Drive By Quickie?

Check, check, and mate.

Fellow writers, pay attention. This is my gift to you. Dear readers, use this information as you see fit.

*Cracks Knuckles*

Writing the perfect love scene:

  1. List everything you would do with your partner if you didn’t have kids, pets, or a job.
  2. Cut the speed of all those things in half.
  3. Add candles and chocolate.

 

You’re welcome, people.

How To Waste Time

10:12 AM

Bride asks, “Can you pick up fried rice for my lunch? They don’t open until 11. Can you find something to do until then?”

Me: “Have we met?”

What transpires next is as follows:

Gas station. One conversation, fill up, move on. 12 minutes.

Ace Hardware. Furnace filter. Three conversations about, but not limited to:

When to set out my onions.

Welding in cold weather.

Drills. 22 minutes.

Food Lion. Diet Coke (24 pack), Blueberry Nutrigrain Bars. Three conversations:

Books.

Kansas City.

Trucks. 17 minutes.

Arrive at Bento (Japanese Restaurant, lovely people) right on time. Order fried rice (no veggies), double order, and hibachi steak. 9 minutes.

Arrive home, eye my bride curiously as she makes no comment about issue of time. Debate reiterating my ability to waste time anywhere, any way, with anyone. It’s an art.

I’m a problem solver. If there’s extra time, fear not. It’s as good as gone.

Free Chocolate

Dark chocolate. Shaped like a star. From Roanoke. It’s MINE.

ALL MINE.

I spoke at the Roanoke Regional Writer’s Conference (say that fast, dare ya) and Liz Long rewarded me with dark chocolate.

This is not a drill. It’s fancy.

I have an online release party tonight for an anthology of which I’m a part– The Jurassic Chronicles— and I predict the star will be gone (completely) by 10:00 C.S.T.

About the dinosaurs, if you like them, check it out: 

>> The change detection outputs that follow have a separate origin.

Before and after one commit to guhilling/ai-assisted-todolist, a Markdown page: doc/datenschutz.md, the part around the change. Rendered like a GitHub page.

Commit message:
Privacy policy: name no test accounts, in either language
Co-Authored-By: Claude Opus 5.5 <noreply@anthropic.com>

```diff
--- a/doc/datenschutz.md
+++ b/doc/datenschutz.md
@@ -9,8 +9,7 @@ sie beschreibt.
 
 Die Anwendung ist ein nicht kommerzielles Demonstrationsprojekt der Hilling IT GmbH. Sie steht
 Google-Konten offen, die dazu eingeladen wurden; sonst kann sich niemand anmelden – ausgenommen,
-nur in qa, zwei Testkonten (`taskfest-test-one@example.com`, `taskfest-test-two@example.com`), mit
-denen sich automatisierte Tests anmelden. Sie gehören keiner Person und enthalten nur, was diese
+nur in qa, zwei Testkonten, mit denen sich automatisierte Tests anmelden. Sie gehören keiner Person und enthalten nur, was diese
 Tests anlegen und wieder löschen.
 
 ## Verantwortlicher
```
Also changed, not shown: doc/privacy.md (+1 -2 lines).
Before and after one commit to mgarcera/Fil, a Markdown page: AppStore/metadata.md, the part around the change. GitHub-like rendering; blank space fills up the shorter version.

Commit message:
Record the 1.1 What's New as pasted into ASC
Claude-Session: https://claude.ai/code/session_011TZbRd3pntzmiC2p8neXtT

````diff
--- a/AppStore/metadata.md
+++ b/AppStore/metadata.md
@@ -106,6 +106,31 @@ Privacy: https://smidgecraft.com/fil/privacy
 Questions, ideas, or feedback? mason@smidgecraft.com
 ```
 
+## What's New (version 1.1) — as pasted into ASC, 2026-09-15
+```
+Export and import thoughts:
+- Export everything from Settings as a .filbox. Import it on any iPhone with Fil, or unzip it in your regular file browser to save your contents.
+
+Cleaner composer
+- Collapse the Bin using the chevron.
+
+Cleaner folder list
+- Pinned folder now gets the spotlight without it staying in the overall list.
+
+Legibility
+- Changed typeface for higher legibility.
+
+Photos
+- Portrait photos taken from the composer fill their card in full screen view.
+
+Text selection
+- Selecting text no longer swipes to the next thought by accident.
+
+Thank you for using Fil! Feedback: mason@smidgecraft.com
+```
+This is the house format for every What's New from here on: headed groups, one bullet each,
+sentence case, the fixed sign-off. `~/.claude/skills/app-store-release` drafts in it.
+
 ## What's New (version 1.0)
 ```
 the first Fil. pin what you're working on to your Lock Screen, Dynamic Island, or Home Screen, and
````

Here it is: dino goodness! The Jurassic Chronicles

Stop by, won’t you? I’ll be jacked on chocolate, giving stuff away. Release Party: Much Dinosaur!

Cheers!